— WORK ITEM —
Lines with "name": copy each one from the listing below.

— DATA TO PROCESS —
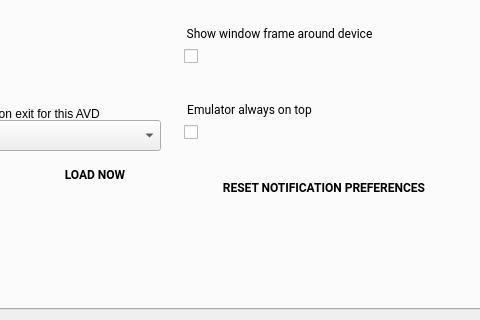
The window that android/android-emu/android/skin/qt/extended-pages/settings-page.ui (aosp-mirror/platform_external_qemu) describes before a commit, drawn with Qt 5; both pictures show x 142 to 622 and y 260 to 580 of the 622 by 580 pixel window.
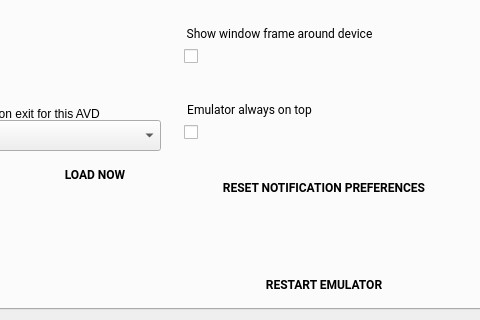
The same window after the commit. Icons and pictures are not drawn. Custom widgets are drawn as their Qt base class.

Commit message: [snapshot] Mechanism and button to restart the emulator

Patch:
```diff
--- a/android/android-emu/android/skin/qt/extended-pages/settings-page.ui
+++ b/android/android-emu/android/skin/qt/extended-pages/settings-page.ui
@@ -757,6 +757,35 @@
       </property>
      </item>
     </widget>
+    <widget class="RaisedMaterialButton" name="set_restartEmulator">
+     <property name="geometry">
+      <rect>
+       <x>324</x>
+       <y>480</y>
+       <width>280</width>
+       <height>36</height>
+      </rect>
+     </property>
+     <property name="font">
+      <font>
+       <family>Roboto</family>
+       <weight>75</weight>
+       <bold>true</bold>
+      </font>
+     </property>
+     <property name="text">
+      <string>RESTART EMULATOR</string>
+     </property>
+     <property name="flat">
+      <bool>true</bool>
+     </property>
+     <property name="ColorGroup" stdset="0">
+      <string>Button</string>
+     </property>
+     <property name="report_metrics" stdset="0">
+      <bool>false</bool>
+     </property>
+    </widget>
    </widget>
    <widget class="QWidget" name="tab_2">
     <attribute name="title">
```
The commit also changes 16 other files.
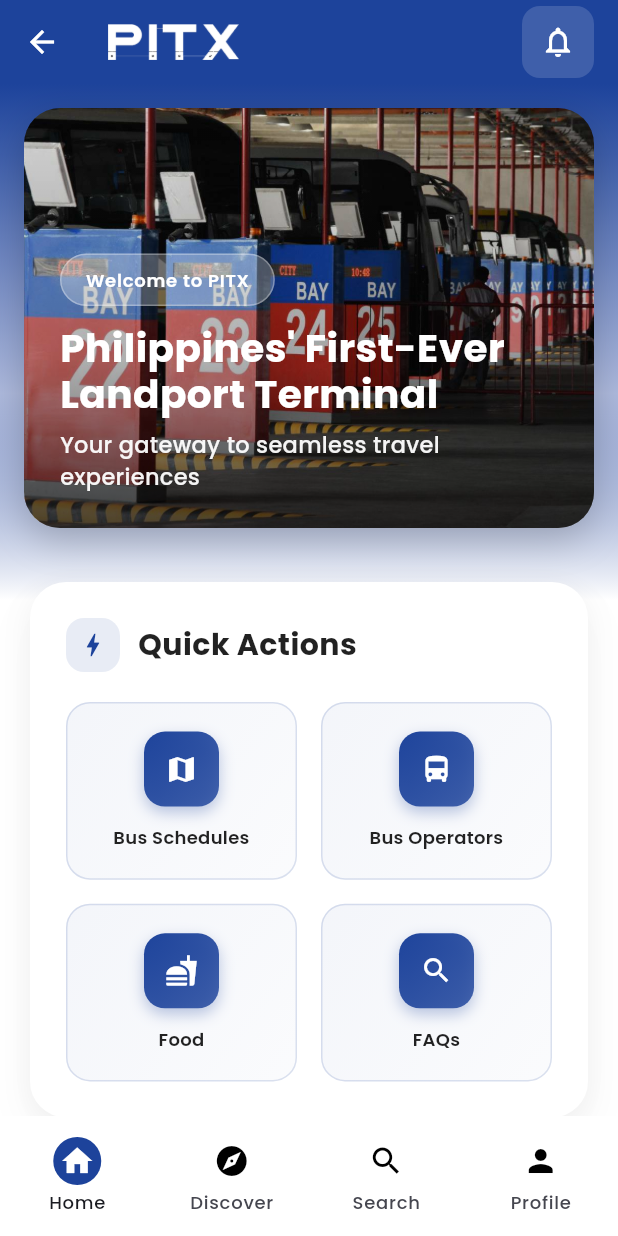
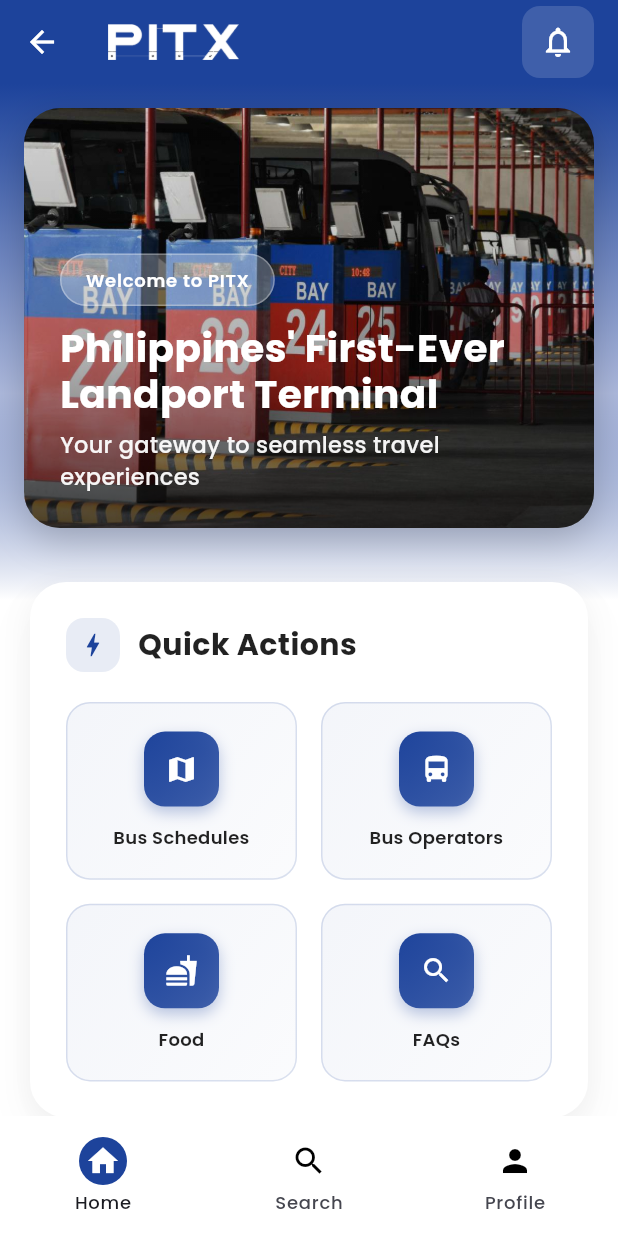
Before and after one commit to pitxitojt/pitx-app, a Flutter app: the Base screen opened by its route, on a phone screen of 412 x 824 dp. Run offline on Flutter 3.47's test engine with Material 3 defaults, Android fonts, the phone set to English and light mode, and no system bars; our stand-ins replace google_fonts, local_auth, shared_preferences, supabase_flutter, timezone, webview_flutter; missing offline and left inert: bcrypt, country_flags; accounts and stored records are empty.

Commit message:
remove discover temporarily

```diff
--- a/lib/screens/Base.dart
+++ b/lib/screens/Base.dart
@@ -1,5 +1,4 @@
 import 'package:flutter/material.dart';
-import 'package:pitx/pages/Discover.dart';
 import 'package:pitx/pages/Home.dart';
 import 'package:pitx/pages/Profile.dart';
 import 'package:pitx/pages/Search.dart';
@@ -20,7 +19,7 @@
 
   final List<Map<String, dynamic>> _bottomNavIcons = [
     {'label': "Home", 'icon': Icons.home, 'page': Home()},
-    {'label': "Discover", 'icon': Icons.explore, 'page': Discover()},
+    // {'label': "Discover", 'icon': Icons.explore, 'page': Discover()},
     {'label': "Search", 'icon': Icons.search, 'page': Search()},
     {'label': "Profile", 'icon': Icons.person, 'page': Profile()},
   ];
```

— OUTPUT OF THE EXERCISE —
+    <widget class="RaisedMaterialButton" name="set_restartEmulator">
+     <property name="geometry">
+     <property name="font">
+     <property name="text">
+     <property name="flat">
+     <property name="ColorGroup" stdset="0">
+     <property name="report_metrics" stdset="0">
    <widget class="QWidget" name="tab_2">
     <attribute name="title">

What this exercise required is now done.